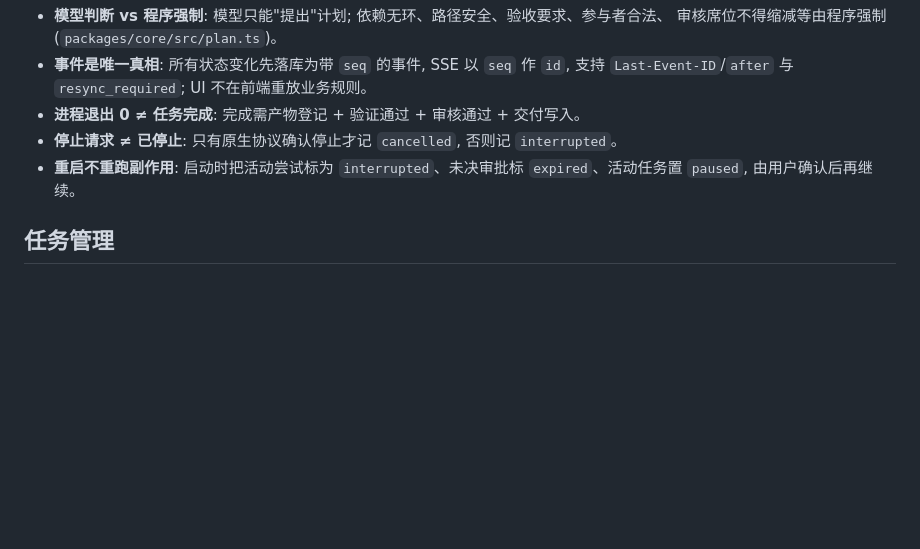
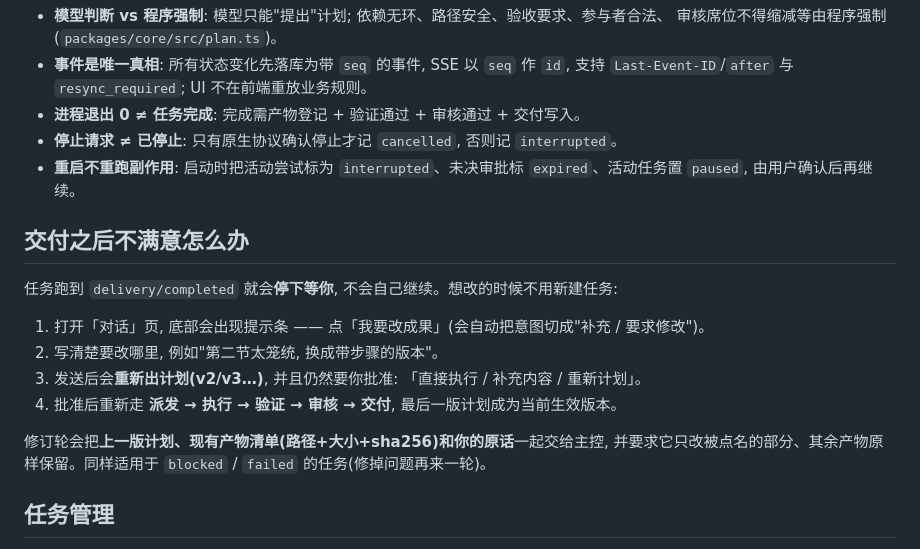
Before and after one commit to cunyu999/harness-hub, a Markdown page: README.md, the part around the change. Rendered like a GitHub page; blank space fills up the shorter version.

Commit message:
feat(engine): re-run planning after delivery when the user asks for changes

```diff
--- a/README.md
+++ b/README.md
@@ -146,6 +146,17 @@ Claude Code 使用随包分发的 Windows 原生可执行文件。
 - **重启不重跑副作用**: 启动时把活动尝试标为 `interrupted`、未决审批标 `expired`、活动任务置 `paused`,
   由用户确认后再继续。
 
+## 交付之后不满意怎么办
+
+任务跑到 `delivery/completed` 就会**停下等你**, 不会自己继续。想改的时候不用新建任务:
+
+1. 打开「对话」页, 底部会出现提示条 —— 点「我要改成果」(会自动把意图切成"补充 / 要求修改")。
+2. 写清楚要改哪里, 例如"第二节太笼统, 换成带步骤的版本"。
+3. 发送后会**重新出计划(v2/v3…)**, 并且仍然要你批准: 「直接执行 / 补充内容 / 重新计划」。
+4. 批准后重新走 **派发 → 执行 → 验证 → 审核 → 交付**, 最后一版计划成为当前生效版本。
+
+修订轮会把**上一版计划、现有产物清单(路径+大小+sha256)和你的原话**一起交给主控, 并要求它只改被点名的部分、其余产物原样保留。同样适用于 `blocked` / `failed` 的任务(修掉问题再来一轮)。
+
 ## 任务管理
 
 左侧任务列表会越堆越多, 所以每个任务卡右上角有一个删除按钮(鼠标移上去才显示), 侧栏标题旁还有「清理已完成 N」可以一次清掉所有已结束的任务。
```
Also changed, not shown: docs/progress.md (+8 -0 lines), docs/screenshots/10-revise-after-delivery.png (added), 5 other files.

--

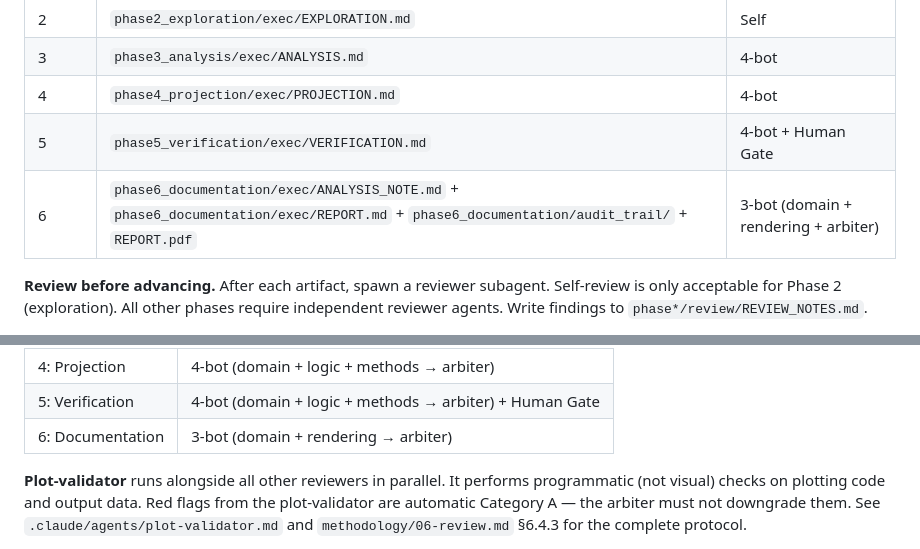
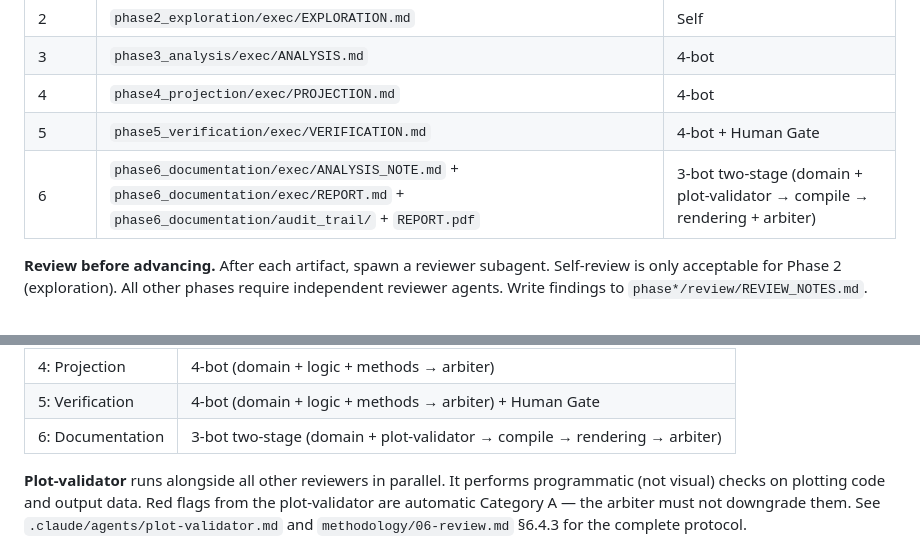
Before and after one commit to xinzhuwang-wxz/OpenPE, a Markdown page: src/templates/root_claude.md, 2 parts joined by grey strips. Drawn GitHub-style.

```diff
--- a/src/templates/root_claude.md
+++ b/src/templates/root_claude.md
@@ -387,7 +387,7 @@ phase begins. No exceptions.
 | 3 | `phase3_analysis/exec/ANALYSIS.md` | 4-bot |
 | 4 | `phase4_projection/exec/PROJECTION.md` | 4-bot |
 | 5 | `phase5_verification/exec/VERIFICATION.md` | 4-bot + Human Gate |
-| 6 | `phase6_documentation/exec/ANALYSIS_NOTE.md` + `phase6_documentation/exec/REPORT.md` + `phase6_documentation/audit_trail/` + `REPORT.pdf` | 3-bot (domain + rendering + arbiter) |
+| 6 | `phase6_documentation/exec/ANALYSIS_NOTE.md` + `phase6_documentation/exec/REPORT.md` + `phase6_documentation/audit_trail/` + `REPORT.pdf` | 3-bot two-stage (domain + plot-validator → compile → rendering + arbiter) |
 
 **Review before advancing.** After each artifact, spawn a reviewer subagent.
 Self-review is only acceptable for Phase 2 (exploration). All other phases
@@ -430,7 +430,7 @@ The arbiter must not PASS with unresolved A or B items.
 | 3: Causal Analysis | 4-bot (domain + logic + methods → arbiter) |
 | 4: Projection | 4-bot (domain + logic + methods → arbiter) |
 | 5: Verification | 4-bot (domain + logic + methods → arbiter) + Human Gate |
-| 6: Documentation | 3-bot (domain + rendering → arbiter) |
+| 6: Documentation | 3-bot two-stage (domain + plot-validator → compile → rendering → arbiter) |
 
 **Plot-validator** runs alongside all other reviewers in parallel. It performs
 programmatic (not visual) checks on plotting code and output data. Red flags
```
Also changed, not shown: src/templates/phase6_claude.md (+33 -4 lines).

- WHAT THE EXERCISE ASKS: Beginning with the line containing "Before and after one commit to cunyu999/harness-hub, a" and ending with the line containing "Also changed, not shown: docs/progress.md", extract those lines exactly from the listing above, and only those.

- SOLUTION:
Before and after one commit to cunyu999/harness-hub, a Markdown page: README.md, the part around the change. Rendered like a GitHub page; blank space fills up the shorter version.

Commit message:
feat(engine): re-run planning after delivery when the user asks for changes

```diff
--- a/README.md
+++ b/README.md
@@ -146,6 +146,17 @@ Claude Code 使用随包分发的 Windows 原生可执行文件。
 - **重启不重跑副作用**: 启动时把活动尝试标为 `interrupted`、未决审批标 `expired`、活动任务置 `paused`,
   由用户确认后再继续。
 
+## 交付之后不满意怎么办
+
+任务跑到 `delivery/completed` 就会**停下等你**, 不会自己继续。想改的时候不用新建任务:
+
+1. 打开「对话」页, 底部会出现提示条 —— 点「我要改成果」(会自动把意图切成"补充 / 要求修改")。
+2. 写清楚要改哪里, 例如"第二节太笼统, 换成带步骤的版本"。
+3. 发送后会**重新出计划(v2/v3…)**, 并且仍然要你批准: 「直接执行 / 补充内容 / 重新计划」。
+4. 批准后重新走 **派发 → 执行 → 验证 → 审核 → 交付**, 最后一版计划成为当前生效版本。
+
+修订轮会把**上一版计划、现有产物清单(路径+大小+sha256)和你的原话**一起交给主控, 并要求它只改被点名的部分、其余产物原样保留。同样适用于 `blocked` / `failed` 的任务(修掉问题再来一轮)。
+
 ## 任务管理
 
 左侧任务列表会越堆越多, 所以每个任务卡右上角有一个删除按钮(鼠标移上去才显示), 侧栏标题旁还有「清理已完成 N」可以一次清掉所有已结束的任务。
```
Also changed, not shown: docs/progress.md (+8 -0 lines), docs/screenshots/10-revise-after-delivery.png (added), 5 other files.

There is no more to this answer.